Fearing that Missouri might join the growing number of states that have legalized marijuana for medical and recreational purposes, Jackson County Legislator Bob Spence says it’s time for the state to take a stand against that trend.
By MIKE HENDRICKS
The Kansas City Star
The Lee’s Summit Republican hopes to pass a resolution that would put Jackson County on record as opposing any effort to decriminalize marijuana in the Show Me State.
“Twenty states have already legalized it, and, my God, I just can’t believe that,” he said Monday. “I still believe it’s a dangerous drug.”
Spence failed on his first try Monday. His motion to pass the resolution died for lack of a second when two legislators were absent.
Spence plans to reintroduce the resolution next week and have it set for a hearing before the legislative committee that oversees the county’s COMBAT anti-drug tax. Had he not tried to force a vote Monday, the proposal would have been assigned to a committee where Spence and others could air the issue.
“I’m going to force them to vote one way or the other,” Spence said.
A bill that would allow marijuana use and possession for adults 21 and older was introduced last month in the Missouri House. The bill, sponsored by Democrat Chris Kelly of Columbia, is based on the law Colorado voters passed in 2012.
Colorado and Washington state have legalized pot for recreational use while 18 states and the District of Columbia allow marijuana use for medicinal purposes . Other states are considering some form of legalization.
Even the Missouri bill’s biggest supporters acknowledge is has little chance of passing this session. Another recently introduced bill would set up a pilot program for medical marijuana, and a third would lower the penalties for possessing small amounts of the drug.
Spence says it is important for local governments to go on record before the push for legalization gains traction.

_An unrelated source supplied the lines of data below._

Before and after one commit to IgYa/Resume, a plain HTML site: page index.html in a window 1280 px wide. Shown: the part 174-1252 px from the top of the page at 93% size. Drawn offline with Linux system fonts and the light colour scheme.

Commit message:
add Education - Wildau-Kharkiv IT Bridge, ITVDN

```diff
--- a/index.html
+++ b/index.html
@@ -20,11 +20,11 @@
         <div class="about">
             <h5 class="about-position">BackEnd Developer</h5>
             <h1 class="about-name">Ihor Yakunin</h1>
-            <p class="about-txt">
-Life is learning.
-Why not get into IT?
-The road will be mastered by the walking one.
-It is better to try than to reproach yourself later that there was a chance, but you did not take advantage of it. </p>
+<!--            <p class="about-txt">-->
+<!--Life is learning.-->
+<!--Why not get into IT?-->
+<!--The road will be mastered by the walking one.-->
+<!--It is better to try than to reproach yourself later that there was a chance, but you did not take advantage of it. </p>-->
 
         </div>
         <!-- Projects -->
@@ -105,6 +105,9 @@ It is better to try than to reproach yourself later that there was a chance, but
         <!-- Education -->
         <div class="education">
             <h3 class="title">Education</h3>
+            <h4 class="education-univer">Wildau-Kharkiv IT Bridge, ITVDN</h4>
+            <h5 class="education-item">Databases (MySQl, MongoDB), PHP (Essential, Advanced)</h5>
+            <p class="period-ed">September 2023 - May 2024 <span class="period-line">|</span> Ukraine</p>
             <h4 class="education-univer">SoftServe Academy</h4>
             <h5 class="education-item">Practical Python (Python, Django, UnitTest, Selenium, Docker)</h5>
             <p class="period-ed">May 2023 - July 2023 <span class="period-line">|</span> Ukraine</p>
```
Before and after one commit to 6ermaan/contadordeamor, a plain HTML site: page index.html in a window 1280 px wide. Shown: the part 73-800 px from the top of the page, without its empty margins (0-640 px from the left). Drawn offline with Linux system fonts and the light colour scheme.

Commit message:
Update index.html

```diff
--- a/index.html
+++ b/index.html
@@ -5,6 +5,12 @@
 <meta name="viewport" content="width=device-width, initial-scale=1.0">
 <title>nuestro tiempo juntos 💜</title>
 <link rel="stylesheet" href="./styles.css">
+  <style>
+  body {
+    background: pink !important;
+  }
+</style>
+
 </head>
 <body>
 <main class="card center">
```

Spence’s resolution caught marijuana proponents by surprise. Dan Viets, a Columbia lawyer who is chairman of Show-Me Cannabis Regulation, had not heard about it until informed by The Star on Monday.
Viets said his group would like to offer comment at any hearing on the measure.
Meanwhile, Show-Me Cannabis has taken steps that could lead to a statewide vote in November to legalize marijuana use and possession of a pound or less.
Secretary of State Jason Kander granted Viets permission to gather signatures on 16 separate initiative petitions, each with slightly different ballot language. Viets said he is waiting for polling results to determine which, if any, of the petitions to circulate.
Absent a strong majority of support, it wouldn’t make sense to spend the time and money, he said.
“We want to be close to 60 percent in order to go forward,” he said. A 2012 poll showed that more than half of the Missourians surveyed supported legalizing pot use, he said.
Viets also cited two studies showing that the state would benefit financially if pot were legal.
A study by Harvard University economics professor Jeffrey Miron concluded that legalizing marijuana in Missouri would save $90 million in costs related to enforcing marijuana laws and incarcerating offenders.
At the same time, it would yield $59 million in annual tax revenue, that study said.
However, the Missouri auditor’s office had far higher estimates in its evaluation of the ballot measures that Viets’ group has proposed. New tax revenue from marijuana sales could bring the state $217 million or more annually, the audits showed.
According to the pro-legalization Marijuana Policy Project, Missouri has some of the harshest marijuana laws in the country. While possessing less than 35 grams is a misdemeanor, someone convicted of having a single gram can get up to a year in jail and $1,000 fine.
Possessing more than 35 grams is a felony.